## Exercise requirements:
Scan the entries below. Report each line where the string "unique" occurs.
─── Data records
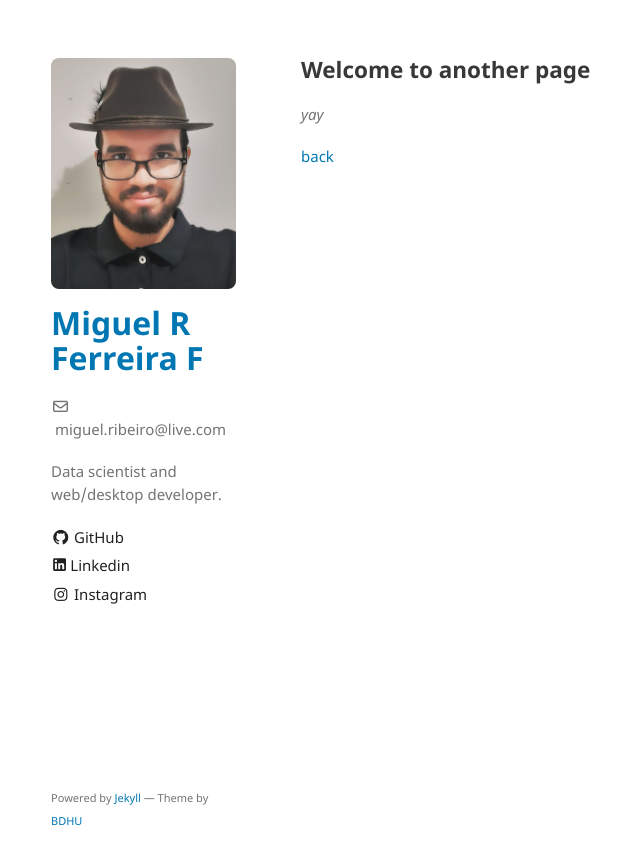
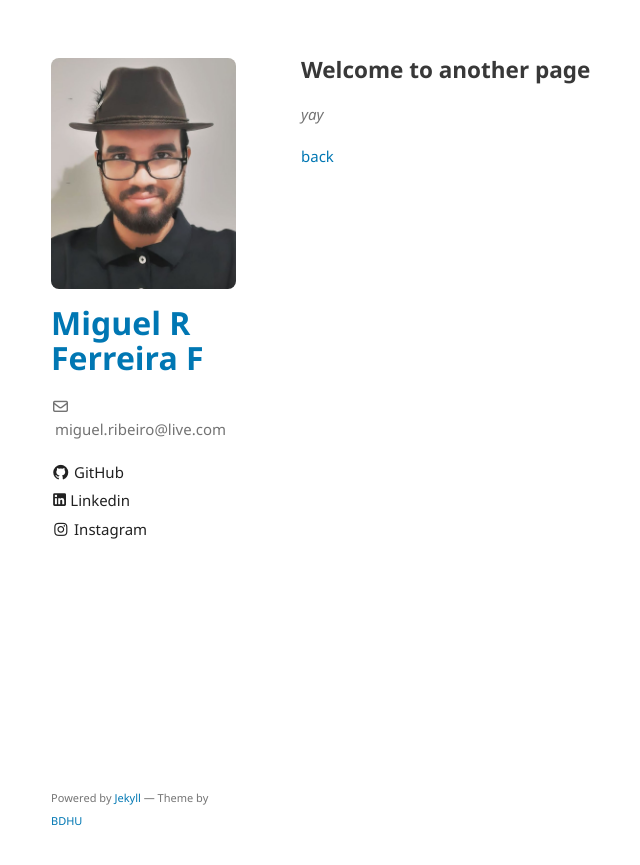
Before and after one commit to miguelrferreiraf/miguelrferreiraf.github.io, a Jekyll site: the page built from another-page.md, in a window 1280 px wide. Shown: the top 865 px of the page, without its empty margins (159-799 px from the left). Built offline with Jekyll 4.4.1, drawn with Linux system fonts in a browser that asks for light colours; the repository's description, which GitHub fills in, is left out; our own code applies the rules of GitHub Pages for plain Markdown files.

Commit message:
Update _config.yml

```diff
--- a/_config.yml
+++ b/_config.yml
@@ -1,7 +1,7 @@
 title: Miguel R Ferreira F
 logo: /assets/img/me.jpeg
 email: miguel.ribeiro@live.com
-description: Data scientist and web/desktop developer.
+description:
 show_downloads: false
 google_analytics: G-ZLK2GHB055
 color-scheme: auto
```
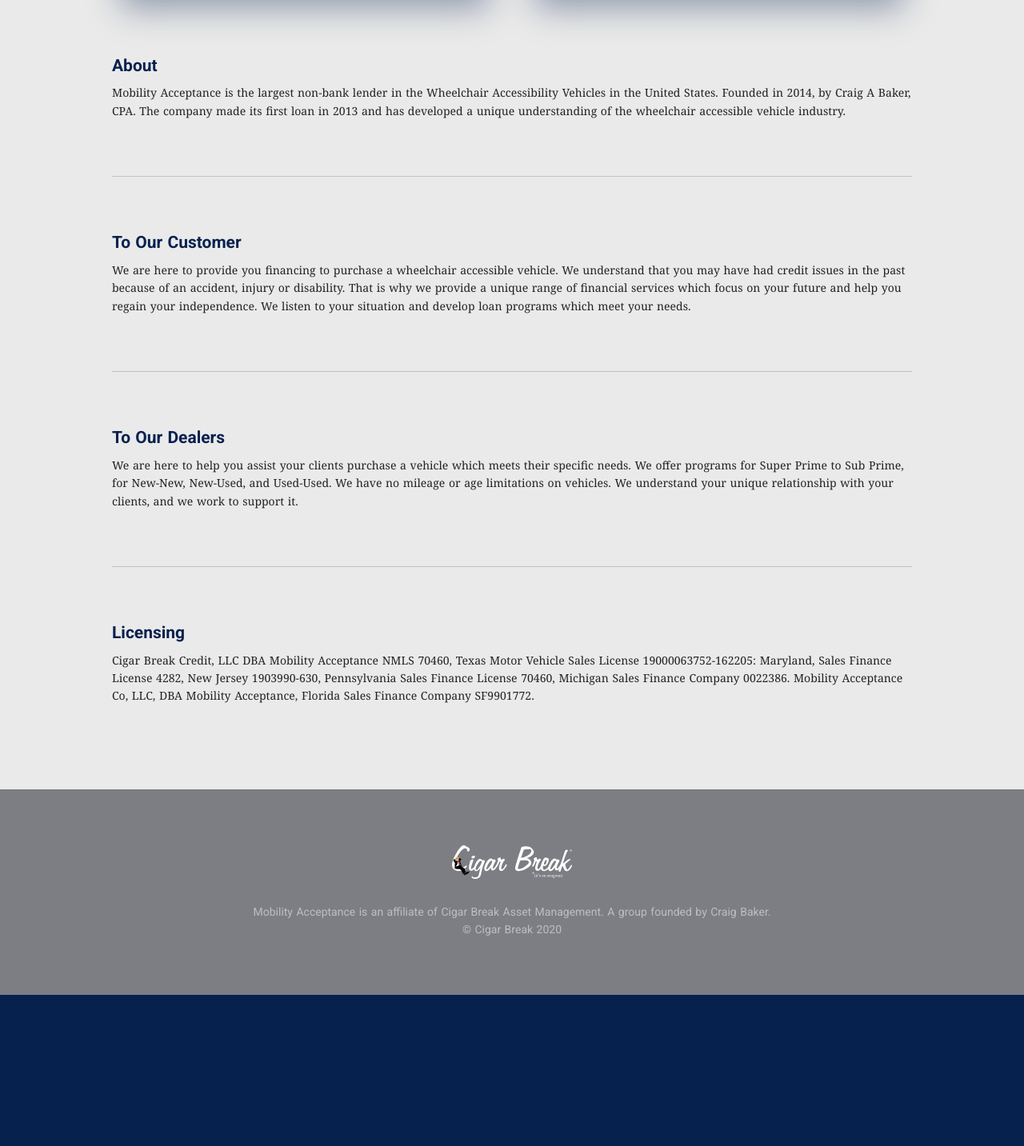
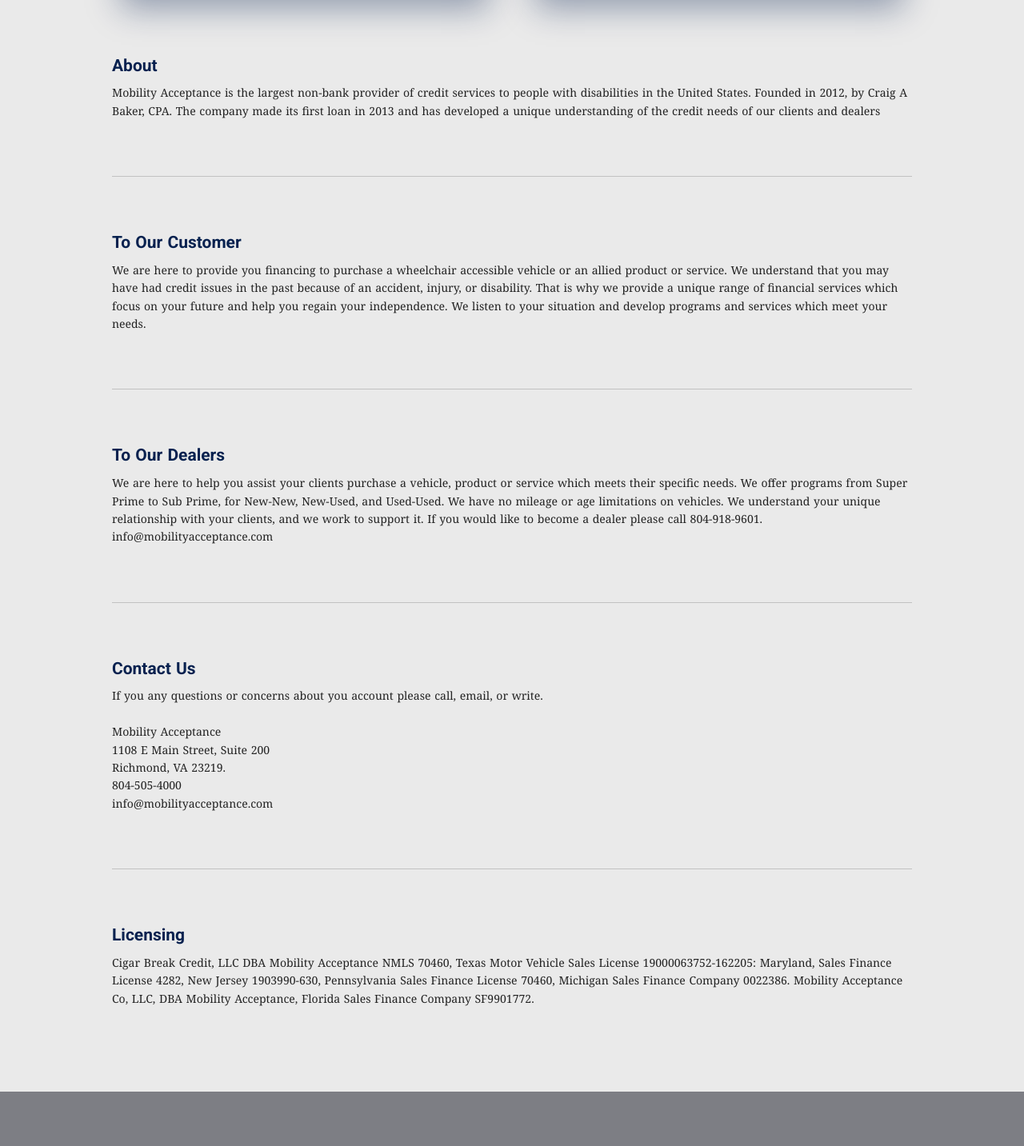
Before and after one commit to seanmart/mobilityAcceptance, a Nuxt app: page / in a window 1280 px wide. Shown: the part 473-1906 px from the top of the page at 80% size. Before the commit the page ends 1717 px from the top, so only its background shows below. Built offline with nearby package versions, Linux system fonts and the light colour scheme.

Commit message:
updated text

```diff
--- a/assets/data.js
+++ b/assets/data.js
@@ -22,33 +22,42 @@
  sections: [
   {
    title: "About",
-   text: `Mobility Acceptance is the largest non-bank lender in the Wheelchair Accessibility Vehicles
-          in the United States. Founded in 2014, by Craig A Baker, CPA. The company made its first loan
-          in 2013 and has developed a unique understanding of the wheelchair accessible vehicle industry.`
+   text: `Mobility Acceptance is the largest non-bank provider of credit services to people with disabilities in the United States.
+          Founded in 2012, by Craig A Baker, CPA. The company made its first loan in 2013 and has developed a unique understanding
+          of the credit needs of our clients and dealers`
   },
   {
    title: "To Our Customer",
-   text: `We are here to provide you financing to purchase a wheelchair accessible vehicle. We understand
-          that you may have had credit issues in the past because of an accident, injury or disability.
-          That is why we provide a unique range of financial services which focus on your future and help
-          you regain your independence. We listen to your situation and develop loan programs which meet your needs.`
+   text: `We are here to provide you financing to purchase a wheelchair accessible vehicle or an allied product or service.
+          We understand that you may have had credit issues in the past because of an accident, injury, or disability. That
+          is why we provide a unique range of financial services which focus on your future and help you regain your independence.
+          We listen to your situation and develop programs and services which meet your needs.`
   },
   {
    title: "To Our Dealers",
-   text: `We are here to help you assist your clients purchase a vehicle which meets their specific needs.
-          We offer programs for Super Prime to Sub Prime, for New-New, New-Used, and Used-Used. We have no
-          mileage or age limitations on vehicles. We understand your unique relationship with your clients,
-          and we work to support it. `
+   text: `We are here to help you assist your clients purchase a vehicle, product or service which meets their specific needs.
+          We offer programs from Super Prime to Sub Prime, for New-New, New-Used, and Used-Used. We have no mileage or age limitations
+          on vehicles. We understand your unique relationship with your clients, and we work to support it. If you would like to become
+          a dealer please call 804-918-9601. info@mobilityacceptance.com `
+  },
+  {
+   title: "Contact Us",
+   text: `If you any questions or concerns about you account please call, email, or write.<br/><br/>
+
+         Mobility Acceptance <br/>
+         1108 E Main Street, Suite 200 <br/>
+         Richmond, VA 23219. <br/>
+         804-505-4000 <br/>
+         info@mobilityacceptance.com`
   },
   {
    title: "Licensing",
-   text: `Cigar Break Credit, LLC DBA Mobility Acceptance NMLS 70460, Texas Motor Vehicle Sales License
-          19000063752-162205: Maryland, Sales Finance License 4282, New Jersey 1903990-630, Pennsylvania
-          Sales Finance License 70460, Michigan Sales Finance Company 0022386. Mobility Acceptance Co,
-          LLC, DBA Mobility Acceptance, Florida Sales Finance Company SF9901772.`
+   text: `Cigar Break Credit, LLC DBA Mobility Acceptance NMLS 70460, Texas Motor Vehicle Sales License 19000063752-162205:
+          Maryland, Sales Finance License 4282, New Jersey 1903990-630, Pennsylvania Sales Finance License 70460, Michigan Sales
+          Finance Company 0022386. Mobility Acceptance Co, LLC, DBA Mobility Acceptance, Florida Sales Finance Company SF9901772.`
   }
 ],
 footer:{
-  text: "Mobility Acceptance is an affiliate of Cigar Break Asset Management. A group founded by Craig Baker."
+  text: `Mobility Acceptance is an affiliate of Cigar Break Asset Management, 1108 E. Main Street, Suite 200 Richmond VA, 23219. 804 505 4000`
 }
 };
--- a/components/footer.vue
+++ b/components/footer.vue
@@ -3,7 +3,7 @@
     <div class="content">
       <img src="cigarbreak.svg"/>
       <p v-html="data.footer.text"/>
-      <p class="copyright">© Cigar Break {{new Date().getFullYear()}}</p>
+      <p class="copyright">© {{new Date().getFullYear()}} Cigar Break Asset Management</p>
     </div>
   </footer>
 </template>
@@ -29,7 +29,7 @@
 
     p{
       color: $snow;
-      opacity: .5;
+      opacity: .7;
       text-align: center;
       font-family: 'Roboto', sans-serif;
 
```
──────
## Response area:
-          in 2013 and has developed a unique understanding of the wheelchair accessible vehicle industry.`
+          Founded in 2012, by Craig A Baker, CPA. The company made its first loan in 2013 and has developed a unique understanding
-          That is why we provide a unique range of financial services which focus on your future and help
+          is why we provide a unique range of financial services which focus on your future and help you regain your independence.
-          mileage or age limitations on vehicles. We understand your unique relationship with your clients,
+          on vehicles. We understand your unique relationship with your clients, and we work to support it. If you would like to become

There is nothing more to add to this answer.